[Edit tracking data]
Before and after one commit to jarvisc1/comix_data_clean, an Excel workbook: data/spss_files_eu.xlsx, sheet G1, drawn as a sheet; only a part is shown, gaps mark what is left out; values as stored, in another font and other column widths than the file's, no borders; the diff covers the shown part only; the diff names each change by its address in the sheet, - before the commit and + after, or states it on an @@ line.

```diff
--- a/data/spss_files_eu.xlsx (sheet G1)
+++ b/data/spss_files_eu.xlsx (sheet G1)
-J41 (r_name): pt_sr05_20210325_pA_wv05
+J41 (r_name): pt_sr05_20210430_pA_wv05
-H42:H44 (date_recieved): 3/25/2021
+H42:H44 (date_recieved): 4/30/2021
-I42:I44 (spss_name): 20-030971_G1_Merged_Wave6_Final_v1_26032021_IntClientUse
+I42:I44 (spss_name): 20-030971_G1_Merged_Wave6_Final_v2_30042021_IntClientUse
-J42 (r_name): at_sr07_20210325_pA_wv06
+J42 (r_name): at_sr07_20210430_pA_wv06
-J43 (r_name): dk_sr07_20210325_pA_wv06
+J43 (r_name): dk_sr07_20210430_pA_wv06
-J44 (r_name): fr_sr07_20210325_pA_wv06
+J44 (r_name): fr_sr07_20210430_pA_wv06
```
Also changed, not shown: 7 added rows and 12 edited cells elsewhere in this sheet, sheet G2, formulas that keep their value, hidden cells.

What the exercise asks:
Every entry, from first to last, is to be reproduced exactly.

Reply:
Before and after one commit to jarvisc1/comix_data_clean, an Excel workbook: data/spss_files_eu.xlsx, sheet G1, drawn as a sheet; only a part is shown, gaps mark what is left out; values as stored, in another font and other column widths than the file's, no borders; the diff covers the shown part only; the diff names each change by its address in the sheet, - before the commit and + after, or states it on an @@ line.

```diff
--- a/data/spss_files_eu.xlsx (sheet G1)
+++ b/data/spss_files_eu.xlsx (sheet G1)
-J41 (r_name): pt_sr05_20210325_pA_wv05
+J41 (r_name): pt_sr05_20210430_pA_wv05
-H42:H44 (date_recieved): 3/25/2021
+H42:H44 (date_recieved): 4/30/2021
-I42:I44 (spss_name): 20-030971_G1_Merged_Wave6_Final_v1_26032021_IntClientUse
+I42:I44 (spss_name): 20-030971_G1_Merged_Wave6_Final_v2_30042021_IntClientUse
-J42 (r_name): at_sr07_20210325_pA_wv06
+J42 (r_name): at_sr07_20210430_pA_wv06
-J43 (r_name): dk_sr07_20210325_pA_wv06
+J43 (r_name): dk_sr07_20210430_pA_wv06
-J44 (r_name): fr_sr07_20210325_pA_wv06
+J44 (r_name): fr_sr07_20210430_pA_wv06
```
Also changed, not shown: 7 added rows and 12 edited cells elsewhere in this sheet, sheet G2, formulas that keep their value, hidden cells.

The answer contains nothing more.